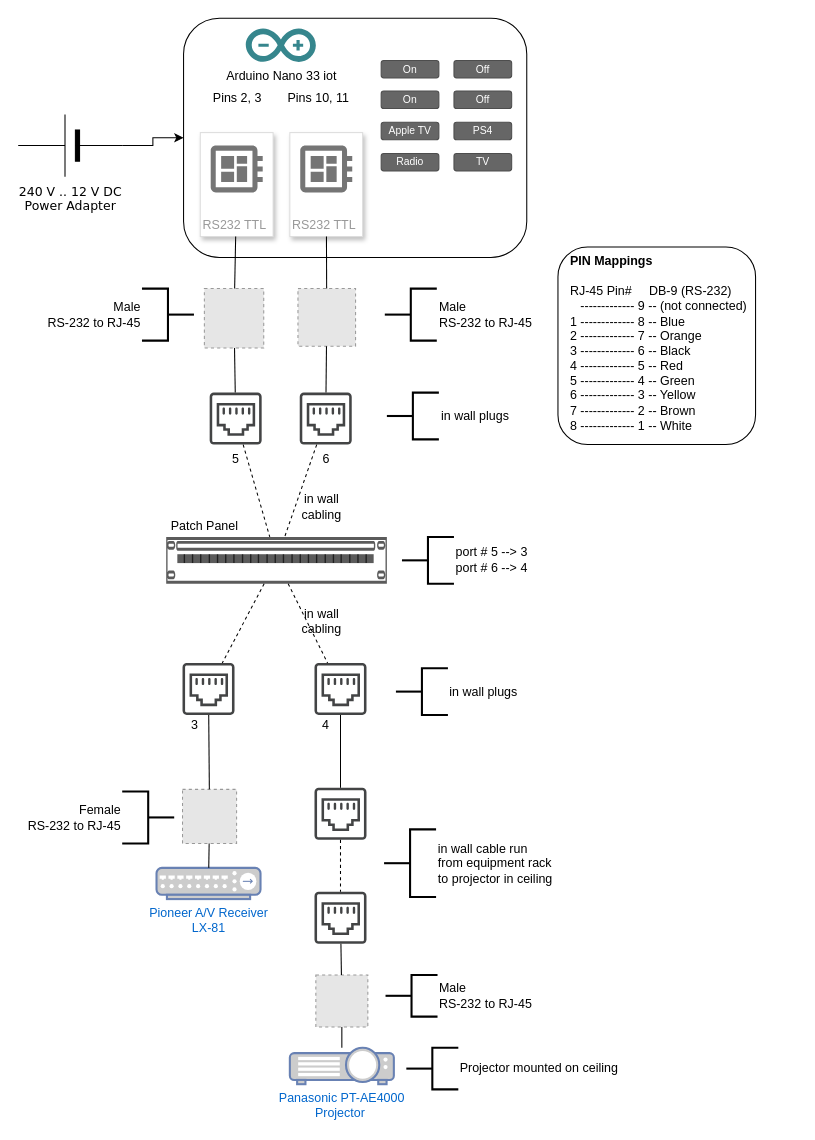
Earlier version of the draw.io diagram Home-Theatre-Remote.drawio (granticini/home-theatre-remote). Source tidied: cells renumbered, new cells numbered last; positions are measured from the earlier drawing's top-left corner, leaving out a move shared by most shapes. Both pictures are drawn from the tidied source at 104%, with x=0, y=0 at pixel (18, 18). Pictures stored in the file or linked from it are replaced by grey dashed boxes.
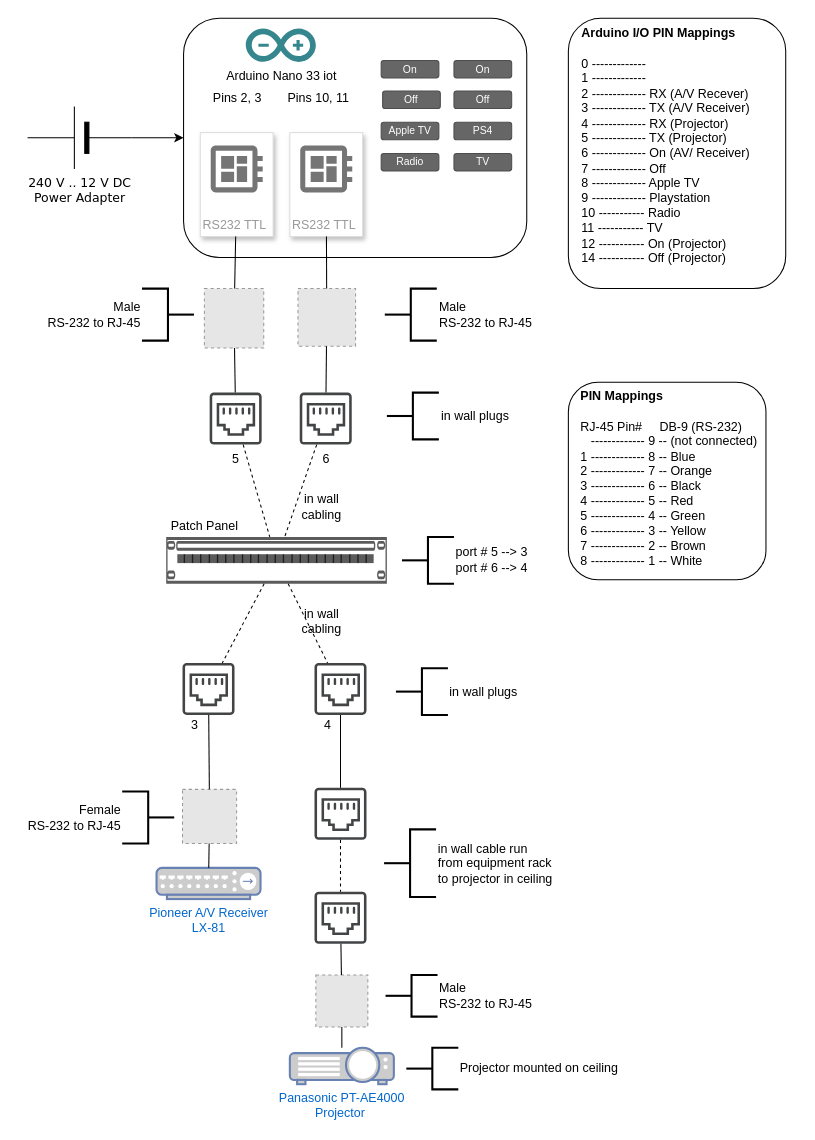
Above is the later version.

The edit, as a diff of the source:
```diff
@@
-    <mxCell id="2" style="rounded=1;whiteSpace=wrap;html=1;align=left;" parent="1" vertex="1">
-      <mxGeometry x="519" y="220" width="190" height="190" as="geometry" />
-    </mxCell>
@@
     <mxCell id="4" value="240 V .. 12 V DC&lt;br&gt;Power Adapter" style="verticalLabelPosition=bottom;shadow=0;dashed=0;align=center;fillColor=#000000;html=1;verticalAlign=top;strokeWidth=1;shape=mxgraph.electrical.miscellaneous.monocell_battery;rounded=1;comic=0;labelBackgroundColor=none;fontFamily=Verdana;fontSize=12;flipH=1;" parent="1" vertex="1">
-      <mxGeometry y="92.5" width="100" height="60" as="geometry" />
+      <mxGeometry x="9" y="85" width="100" height="60" as="geometry" />
     </mxCell>
@@
     <mxCell id="34" value="Off" style="rounded=1;html=1;shadow=0;dashed=0;whiteSpace=wrap;fontSize=10;fillColor=#666666;align=center;strokeColor=#4D4D4D;fontColor=#ffffff;" parent="1" vertex="1">
-      <mxGeometry x="419" y="40.6" width="55.5" height="16.9" as="geometry" />
+      <mxGeometry x="350.4" y="70" width="55.5" height="16.9" as="geometry" />
     </mxCell>
@@
     <mxCell id="36" value="On" style="rounded=1;html=1;shadow=0;dashed=0;whiteSpace=wrap;fontSize=10;fillColor=#666666;align=center;strokeColor=#4D4D4D;fontColor=#ffffff;" parent="1" vertex="1">
-      <mxGeometry x="349" y="70" width="55.5" height="16.9" as="geometry" />
+      <mxGeometry x="419" y="40.6" width="55.5" height="16.9" as="geometry" />
     </mxCell>
@@
     <mxCell id="57" value="4" style="text;html=1;strokeColor=none;fillColor=none;align=center;verticalAlign=middle;whiteSpace=wrap;rounded=0;" parent="1" vertex="1">
-      <mxGeometry x="276.2" y="670" width="40" height="20" as="geometry" />
+      <mxGeometry x="278.2" y="670" width="40" height="20" as="geometry" />
     </mxCell>
@@
-    <mxCell id="60" value="&lt;div&gt;&lt;b&gt;PIN Mappings&lt;/b&gt;&lt;/div&gt;&lt;div&gt;&lt;br&gt;&lt;/div&gt;&lt;div&gt;RJ-45 Pin# &amp;nbsp; &amp;nbsp; DB-9 (RS-232)&lt;/div&gt;&lt;div&gt;&amp;nbsp; &amp;nbsp;------------- 9 -- (not connected)&lt;/div&gt;&lt;div&gt;1 ------------- 8 -- Blue&lt;/div&gt;&lt;div&gt;2 ------------- 7 -- Orange&lt;/div&gt;&lt;div&gt;3 ------------- 6 -- Black&lt;/div&gt;&lt;div&gt;4 ------------- 5 -- Red&lt;/div&gt;&lt;div&gt;5 ------------- 4 -- Green&lt;/div&gt;&lt;div&gt;6 ------------- 3 -- Yellow&lt;/div&gt;&lt;div&gt;7 ------------- 2 -- Brown&lt;/div&gt;&lt;div&gt;8 ------------- 1 -- White&lt;/div&gt;&lt;div&gt;&lt;br&gt;&lt;/div&gt;" style="text;html=1;strokeColor=none;fillColor=none;align=left;verticalAlign=middle;whiteSpace=wrap;rounded=0;labelBorderColor=none;" parent="1" vertex="1">
-      <mxGeometry x="529" y="230" width="190" height="180" as="geometry" />
-    </mxCell>
@@
+    <mxCell id="63" style="group;" parent="1" vertex="1">
+      <mxGeometry x="529" y="350" width="200" height="190" as="geometry" />
+    </mxCell>
+    <mxCell id="2" style="rounded=1;whiteSpace=wrap;html=1;align=left;" parent="63" vertex="1">
+      <mxGeometry width="190" height="190" as="geometry" />
+    </mxCell>
+    <mxCell id="60" value="&lt;div&gt;&lt;b&gt;PIN Mappings&lt;/b&gt;&lt;/div&gt;&lt;div&gt;&lt;br&gt;&lt;/div&gt;&lt;div&gt;RJ-45 Pin# &amp;nbsp; &amp;nbsp; DB-9 (RS-232)&lt;/div&gt;&lt;div&gt;&amp;nbsp; &amp;nbsp;------------- 9 -- (not connected)&lt;/div&gt;&lt;div&gt;1 ------------- 8 -- Blue&lt;/div&gt;&lt;div&gt;2 ------------- 7 -- Orange&lt;/div&gt;&lt;div&gt;3 ------------- 6 -- Black&lt;/div&gt;&lt;div&gt;4 ------------- 5 -- Red&lt;/div&gt;&lt;div&gt;5 ------------- 4 -- Green&lt;/div&gt;&lt;div&gt;6 ------------- 3 -- Yellow&lt;/div&gt;&lt;div&gt;7 ------------- 2 -- Brown&lt;/div&gt;&lt;div&gt;8 ------------- 1 -- White&lt;/div&gt;&lt;div&gt;&lt;br&gt;&lt;/div&gt;" style="text;html=1;strokeColor=none;fillColor=none;align=left;verticalAlign=middle;whiteSpace=wrap;rounded=0;labelBorderColor=none;" parent="63" vertex="1">
+      <mxGeometry x="10" y="10" width="190" height="180" as="geometry" />
+    </mxCell>
+    <mxCell id="64" style="group;verticalAlign=top;" parent="1" vertex="1">
+      <mxGeometry x="529" width="220" height="260" as="geometry" />
+    </mxCell>
+    <mxCell id="65" style="rounded=1;whiteSpace=wrap;html=1;align=left;" parent="64" vertex="1">
+      <mxGeometry width="209" height="260" as="geometry" />
+    </mxCell>
+    <mxCell id="66" value="&lt;div&gt;&lt;b&gt;Arduino I/O PIN Mappings&lt;/b&gt;&lt;/div&gt;&lt;div&gt;&lt;br&gt;&lt;/div&gt;&lt;div&gt;&lt;div&gt;0 -------------&amp;nbsp;&lt;/div&gt;&lt;/div&gt;&lt;div&gt;1 -------------&amp;nbsp;&lt;br&gt;&lt;/div&gt;&lt;div&gt;2 ------------- RX (A/V Recever)&lt;/div&gt;&lt;div&gt;3 ------------- TX (A/V Receiver)&lt;/div&gt;&lt;div&gt;&lt;div&gt;4 ------------- RX (Projector)&lt;/div&gt;&lt;div&gt;5 ------------- TX (Projector)&lt;/div&gt;&lt;/div&gt;&lt;div&gt;6 ------------- On (AV/ Receiver)&lt;br&gt;&lt;/div&gt;&lt;div&gt;7 ------------- Off&lt;/div&gt;8 ------------- Apple TV&lt;br&gt;&lt;div&gt;&lt;div&gt;9 ------------- Playstation&lt;/div&gt;&lt;div&gt;10 ----------- Radio&lt;/div&gt;&lt;div&gt;11 ----------- TV&lt;/div&gt;&lt;div&gt;12 ----------- On (Projector)&lt;/div&gt;&lt;div&gt;&lt;/div&gt;&lt;div&gt;&lt;div&gt;14 ----------- Off (Projector)&lt;/div&gt;&lt;div&gt;&lt;/div&gt;&lt;/div&gt;&lt;/div&gt;&lt;div&gt;&lt;br&gt;&lt;/div&gt;" style="text;html=1;strokeColor=none;fillColor=none;align=left;verticalAlign=middle;whiteSpace=wrap;rounded=0;labelBorderColor=none;" parent="64" vertex="1">
+      <mxGeometry x="11" y="10.4" width="209" height="239.6" as="geometry" />
+    </mxCell>
```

## The task
The copy must match the listing above exactly but contain no pictures.

## Task result
Earlier version of the draw.io diagram Home-Theatre-Remote.drawio (granticini/home-theatre-remote). Source tidied: cells renumbered, new cells numbered last; positions are measured from the earlier drawing's top-left corner, leaving out a move shared by most shapes. Both pictures are drawn from the tidied source at 104%, with x=0, y=0 at pixel (18, 18). Pictures stored in the file or linked from it are replaced by grey dashed boxes.
Above is the later version.

The edit, as a diff of the source:
```diff
@@
-    <mxCell id="2" style="rounded=1;whiteSpace=wrap;html=1;align=left;" parent="1" vertex="1">
-      <mxGeometry x="519" y="220" width="190" height="190" as="geometry" />
-    </mxCell>
@@
     <mxCell id="4" value="240 V .. 12 V DC&lt;br&gt;Power Adapter" style="verticalLabelPosition=bottom;shadow=0;dashed=0;align=center;fillColor=#000000;html=1;verticalAlign=top;strokeWidth=1;shape=mxgraph.electrical.miscellaneous.monocell_battery;rounded=1;comic=0;labelBackgroundColor=none;fontFamily=Verdana;fontSize=12;flipH=1;" parent="1" vertex="1">
-      <mxGeometry y="92.5" width="100" height="60" as="geometry" />
+      <mxGeometry x="9" y="85" width="100" height="60" as="geometry" />
     </mxCell>
@@
     <mxCell id="34" value="Off" style="rounded=1;html=1;shadow=0;dashed=0;whiteSpace=wrap;fontSize=10;fillColor=#666666;align=center;strokeColor=#4D4D4D;fontColor=#ffffff;" parent="1" vertex="1">
-      <mxGeometry x="419" y="40.6" width="55.5" height="16.9" as="geometry" />
+      <mxGeometry x="350.4" y="70" width="55.5" height="16.9" as="geometry" />
     </mxCell>
@@
     <mxCell id="36" value="On" style="rounded=1;html=1;shadow=0;dashed=0;whiteSpace=wrap;fontSize=10;fillColor=#666666;align=center;strokeColor=#4D4D4D;fontColor=#ffffff;" parent="1" vertex="1">
-      <mxGeometry x="349" y="70" width="55.5" height="16.9" as="geometry" />
+      <mxGeometry x="419" y="40.6" width="55.5" height="16.9" as="geometry" />
     </mxCell>
@@
     <mxCell id="57" value="4" style="text;html=1;strokeColor=none;fillColor=none;align=center;verticalAlign=middle;whiteSpace=wrap;rounded=0;" parent="1" vertex="1">
-      <mxGeometry x="276.2" y="670" width="40" height="20" as="geometry" />
+      <mxGeometry x="278.2" y="670" width="40" height="20" as="geometry" />
     </mxCell>
@@
-    <mxCell id="60" value="&lt;div&gt;&lt;b&gt;PIN Mappings&lt;/b&gt;&lt;/div&gt;&lt;div&gt;&lt;br&gt;&lt;/div&gt;&lt;div&gt;RJ-45 Pin# &amp;nbsp; &amp;nbsp; DB-9 (RS-232)&lt;/div&gt;&lt;div&gt;&amp;nbsp; &amp;nbsp;------------- 9 -- (not connected)&lt;/div&gt;&lt;div&gt;1 ------------- 8 -- Blue&lt;/div&gt;&lt;div&gt;2 ------------- 7 -- Orange&lt;/div&gt;&lt;div&gt;3 ------------- 6 -- Black&lt;/div&gt;&lt;div&gt;4 ------------- 5 -- Red&lt;/div&gt;&lt;div&gt;5 ------------- 4 -- Green&lt;/div&gt;&lt;div&gt;6 ------------- 3 -- Yellow&lt;/div&gt;&lt;div&gt;7 ------------- 2 -- Brown&lt;/div&gt;&lt;div&gt;8 ------------- 1 -- White&lt;/div&gt;&lt;div&gt;&lt;br&gt;&lt;/div&gt;" style="text;html=1;strokeColor=none;fillColor=none;align=left;verticalAlign=middle;whiteSpace=wrap;rounded=0;labelBorderColor=none;" parent="1" vertex="1">
-      <mxGeometry x="529" y="230" width="190" height="180" as="geometry" />
-    </mxCell>
@@
+    <mxCell id="63" style="group;" parent="1" vertex="1">
+      <mxGeometry x="529" y="350" width="200" height="190" as="geometry" />
+    </mxCell>
+    <mxCell id="2" style="rounded=1;whiteSpace=wrap;html=1;align=left;" parent="63" vertex="1">
+      <mxGeometry width="190" height="190" as="geometry" />
+    </mxCell>
+    <mxCell id="60" value="&lt;div&gt;&lt;b&gt;PIN Mappings&lt;/b&gt;&lt;/div&gt;&lt;div&gt;&lt;br&gt;&lt;/div&gt;&lt;div&gt;RJ-45 Pin# &amp;nbsp; &amp;nbsp; DB-9 (RS-232)&lt;/div&gt;&lt;div&gt;&amp;nbsp; &amp;nbsp;------------- 9 -- (not connected)&lt;/div&gt;&lt;div&gt;1 ------------- 8 -- Blue&lt;/div&gt;&lt;div&gt;2 ------------- 7 -- Orange&lt;/div&gt;&lt;div&gt;3 ------------- 6 -- Black&lt;/div&gt;&lt;div&gt;4 ------------- 5 -- Red&lt;/div&gt;&lt;div&gt;5 ------------- 4 -- Green&lt;/div&gt;&lt;div&gt;6 ------------- 3 -- Yellow&lt;/div&gt;&lt;div&gt;7 ------------- 2 -- Brown&lt;/div&gt;&lt;div&gt;8 ------------- 1 -- White&lt;/div&gt;&lt;div&gt;&lt;br&gt;&lt;/div&gt;" style="text;html=1;strokeColor=none;fillColor=none;align=left;verticalAlign=middle;whiteSpace=wrap;rounded=0;labelBorderColor=none;" parent="63" vertex="1">
+      <mxGeometry x="10" y="10" width="190" height="180" as="geometry" />
+    </mxCell>
+    <mxCell id="64" style="group;verticalAlign=top;" parent="1" vertex="1">
+      <mxGeometry x="529" width="220" height="260" as="geometry" />
+    </mxCell>
+    <mxCell id="65" style="rounded=1;whiteSpace=wrap;html=1;align=left;" parent="64" vertex="1">
+      <mxGeometry width="209" height="260" as="geometry" />
+    </mxCell>
+    <mxCell id="66" value="&lt;div&gt;&lt;b&gt;Arduino I/O PIN Mappings&lt;/b&gt;&lt;/div&gt;&lt;div&gt;&lt;br&gt;&lt;/div&gt;&lt;div&gt;&lt;div&gt;0 -------------&amp;nbsp;&lt;/div&gt;&lt;/div&gt;&lt;div&gt;1 -------------&amp;nbsp;&lt;br&gt;&lt;/div&gt;&lt;div&gt;2 ------------- RX (A/V Recever)&lt;/div&gt;&lt;div&gt;3 ------------- TX (A/V Receiver)&lt;/div&gt;&lt;div&gt;&lt;div&gt;4 ------------- RX (Projector)&lt;/div&gt;&lt;div&gt;5 ------------- TX (Projector)&lt;/div&gt;&lt;/div&gt;&lt;div&gt;6 ------------- On (AV/ Receiver)&lt;br&gt;&lt;/div&gt;&lt;div&gt;7 ------------- Off&lt;/div&gt;8 ------------- Apple TV&lt;br&gt;&lt;div&gt;&lt;div&gt;9 ------------- Playstation&lt;/div&gt;&lt;div&gt;10 ----------- Radio&lt;/div&gt;&lt;div&gt;11 ----------- TV&lt;/div&gt;&lt;div&gt;12 ----------- On (Projector)&lt;/div&gt;&lt;div&gt;&lt;/div&gt;&lt;div&gt;&lt;div&gt;14 ----------- Off (Projector)&lt;/div&gt;&lt;div&gt;&lt;/div&gt;&lt;/div&gt;&lt;/div&gt;&lt;div&gt;&lt;br&gt;&lt;/div&gt;" style="text;html=1;strokeColor=none;fillColor=none;align=left;verticalAlign=middle;whiteSpace=wrap;rounded=0;labelBorderColor=none;" parent="64" vertex="1">
+      <mxGeometry x="11" y="10.4" width="209" height="239.6" as="geometry" />
+    </mxCell>
```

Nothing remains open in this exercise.